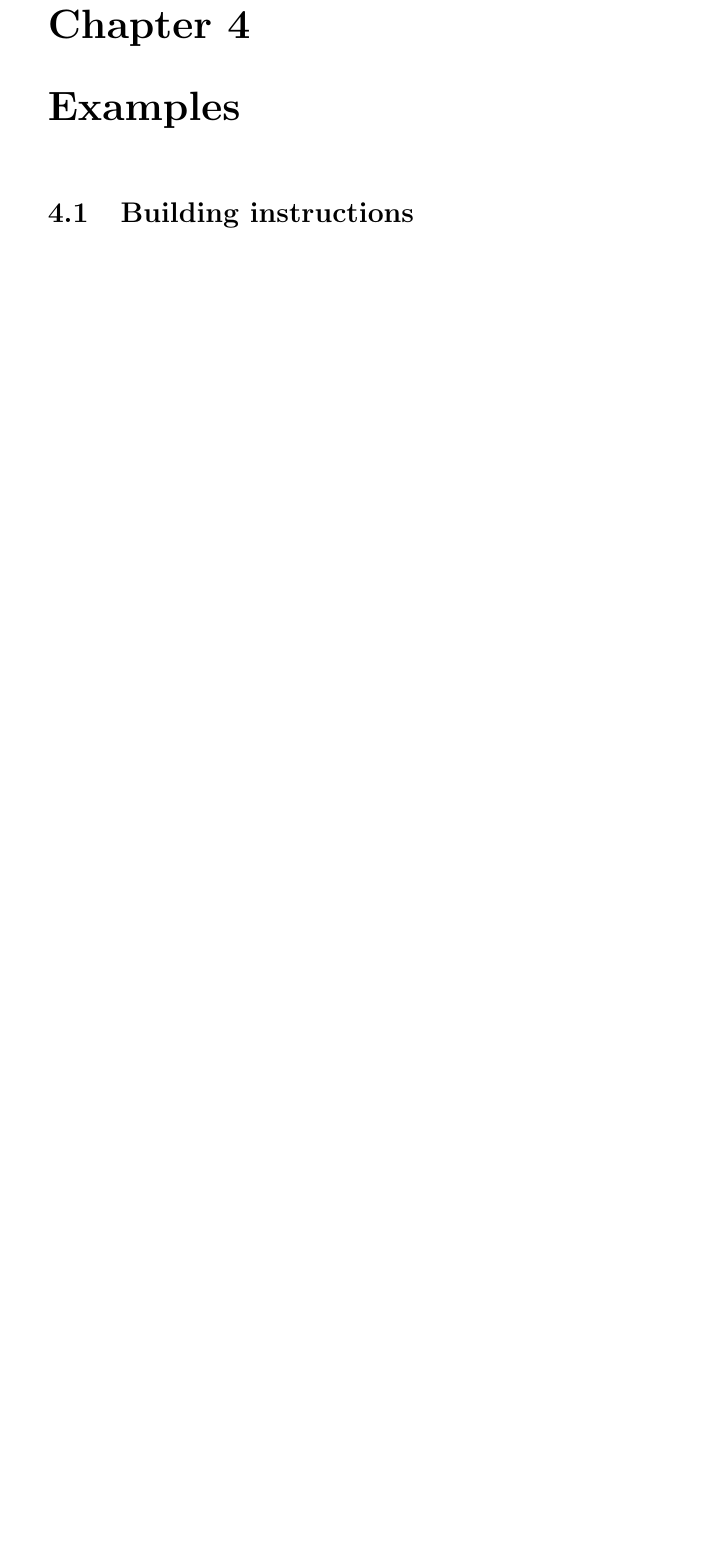
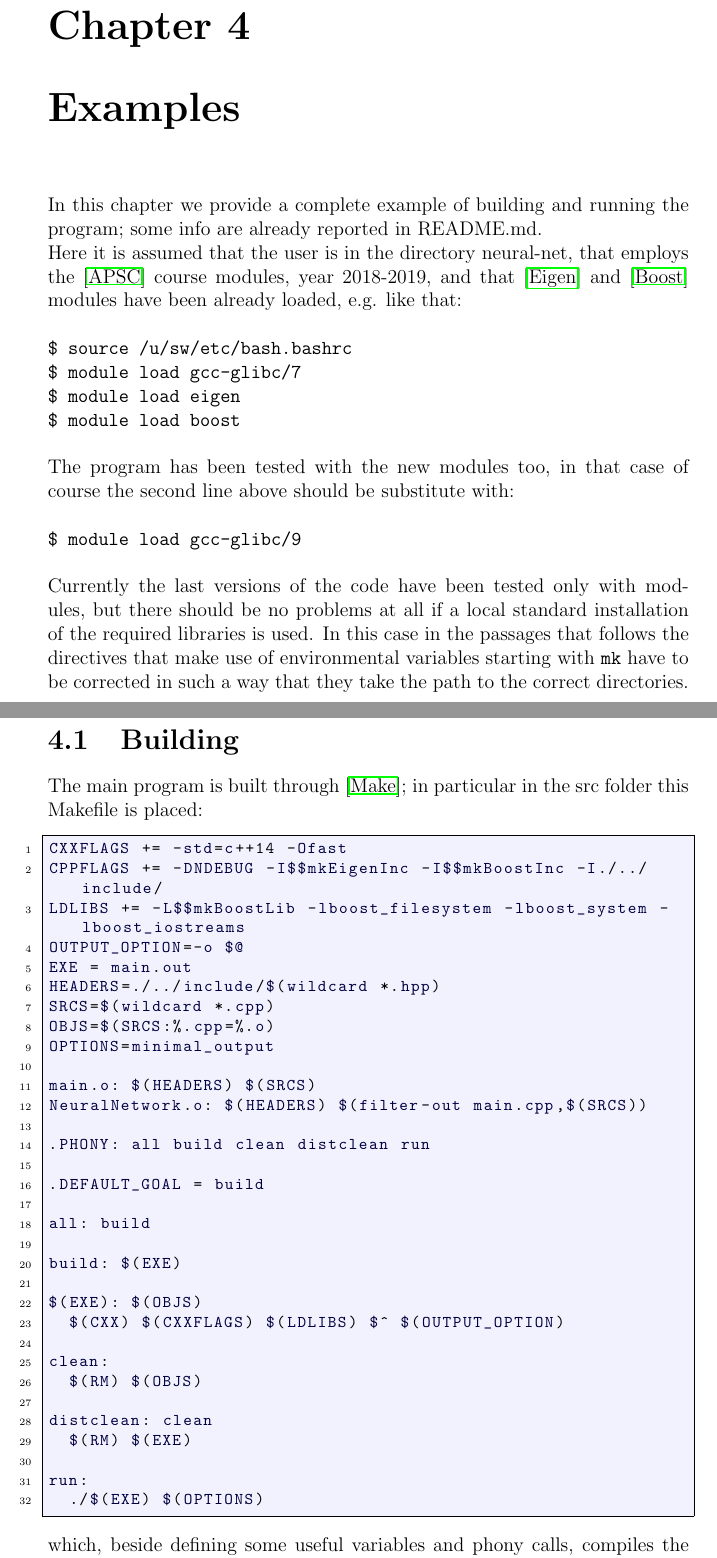
Before and after one commit to pjbaioni/neural-net, a LaTeX thesis (doc/report.tex): part of page 49 of 54 before the commit and two parts of pages 49 and 50 of 57 after it, the two joined at a grey line, cut so that both start at the same text, the shorter picture padded with empty space. Compiled offline with pdfLaTeX.

Commit message:
Building section written

```diff
--- a/doc/report.tex
+++ b/doc/report.tex
@@ -1113,5 +1113,54 @@ At the moment of writing some graphical functionalities, like adding the grid in
 
 
 \chapter{Examples}\label{chapter4}
+In this chapter we provide a complete example of building and running the program; some info are already reported in README.md.\\
+Here it is assumed that the user is in the directory neural-net, that employs the \cite{pacs} course modules, year 2018-2019, and that \cite{eigen} and \cite{boost} modules have been already loaded, e.g. like that:\\
+{\\ \ttfamily
+	\$ source /u/sw/etc/bash.bashrc\\
+	\$ module load gcc-glibc/7\\
+	\$ module load eigen\\
+	\$ module load boost\\
+	\\}
+The program has been tested with the new modules too, in that case of course the second line above should be substitute with:\\
+{\\ \ttfamily
+	\$ module load gcc-glibc/9\\
+	\\}
+Currently the last versions of the code have been tested only with modules, but there should be no problems at all if a local standard installation of the required libraries is used. In this case in the passages that follows the directives that make use of environmental variables starting with {\ttfamily mk} have to be corrected in such a way that they take the path to the correct directories.
+\newpage
+\section{Building}
+The main program is built through \cite{make}; in particular in the src folder this Makefile is placed:
+\begin{lstlisting}[frame=single]
+CXXFLAGS += -std=c++14 -Ofast
+CPPFLAGS += -DNDEBUG -I$$mkEigenInc -I$$mkBoostInc -I./../include/
+LDLIBS += -L$$mkBoostLib -lboost_filesystem -lboost_system -lboost_iostreams
+OUTPUT_OPTION=-o $@
+EXE = main.out
+HEADERS=./../include/$(wildcard *.hpp)
+SRCS=$(wildcard *.cpp)
+OBJS=$(SRCS:%.cpp=%.o)
+OPTIONS=minimal_output
 
-\section{Building instructions}
+main.o: $(HEADERS) $(SRCS)
+NeuralNetwork.o: $(HEADERS) $(filter-out main.cpp,$(SRCS))
+
+.PHONY: all build clean distclean run
+
+.DEFAULT_GOAL = build
+
+all: build
+
+build: $(EXE)
+
+$(EXE): $(OBJS)
+	$(CXX) $(CXXFLAGS) $(LDLIBS) $^ $(OUTPUT_OPTION)
+
+clean:
+	$(RM) $(OBJS)
+
+distclean: clean
+	$(RM) $(EXE)
+
+run:
+	./$(EXE) $(OPTIONS)
+\end{lstlisting}
+which, beside defining some useful variables and phony calls, compiles the objects relying on implicit rules, and then links them explicitly.\\
```
Also changed, not shown: doc/report.pdf, doc/report.tex (42 more changed lines).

-*-*-

Work request: Set down the entries exactly as they appear, with every picture left out.

Answer section:
Before and after one commit to pjbaioni/neural-net, a LaTeX thesis (doc/report.tex): part of page 49 of 54 before the commit and two parts of pages 49 and 50 of 57 after it, the two joined at a grey line, cut so that both start at the same text, the shorter picture padded with empty space. Compiled offline with pdfLaTeX.

Commit message:
Building section written

```diff
--- a/doc/report.tex
+++ b/doc/report.tex
@@ -1113,5 +1113,54 @@ At the moment of writing some graphical functionalities, like adding the grid in
 
 
 \chapter{Examples}\label{chapter4}
+In this chapter we provide a complete example of building and running the program; some info are already reported in README.md.\\
+Here it is assumed that the user is in the directory neural-net, that employs the \cite{pacs} course modules, year 2018-2019, and that \cite{eigen} and \cite{boost} modules have been already loaded, e.g. like that:\\
+{\\ \ttfamily
+	\$ source /u/sw/etc/bash.bashrc\\
+	\$ module load gcc-glibc/7\\
+	\$ module load eigen\\
+	\$ module load boost\\
+	\\}
+The program has been tested with the new modules too, in that case of course the second line above should be substitute with:\\
+{\\ \ttfamily
+	\$ module load gcc-glibc/9\\
+	\\}
+Currently the last versions of the code have been tested only with modules, but there should be no problems at all if a local standard installation of the required libraries is used. In this case in the passages that follows the directives that make use of environmental variables starting with {\ttfamily mk} have to be corrected in such a way that they take the path to the correct directories.
+\newpage
+\section{Building}
+The main program is built through \cite{make}; in particular in the src folder this Makefile is placed:
+\begin{lstlisting}[frame=single]
+CXXFLAGS += -std=c++14 -Ofast
+CPPFLAGS += -DNDEBUG -I$$mkEigenInc -I$$mkBoostInc -I./../include/
+LDLIBS += -L$$mkBoostLib -lboost_filesystem -lboost_system -lboost_iostreams
+OUTPUT_OPTION=-o $@
+EXE = main.out
+HEADERS=./../include/$(wildcard *.hpp)
+SRCS=$(wildcard *.cpp)
+OBJS=$(SRCS:%.cpp=%.o)
+OPTIONS=minimal_output
 
-\section{Building instructions}
+main.o: $(HEADERS) $(SRCS)
+NeuralNetwork.o: $(HEADERS) $(filter-out main.cpp,$(SRCS))
+
+.PHONY: all build clean distclean run
+
+.DEFAULT_GOAL = build
+
+all: build
+
+build: $(EXE)
+
+$(EXE): $(OBJS)
+	$(CXX) $(CXXFLAGS) $(LDLIBS) $^ $(OUTPUT_OPTION)
+
+clean:
+	$(RM) $(OBJS)
+
+distclean: clean
+	$(RM) $(EXE)
+
+run:
+	./$(EXE) $(OPTIONS)
+\end{lstlisting}
+which, beside defining some useful variables and phony calls, compiles the objects relying on implicit rules, and then links them explicitly.\\
```
Also changed, not shown: doc/report.pdf, doc/report.tex (42 more changed lines).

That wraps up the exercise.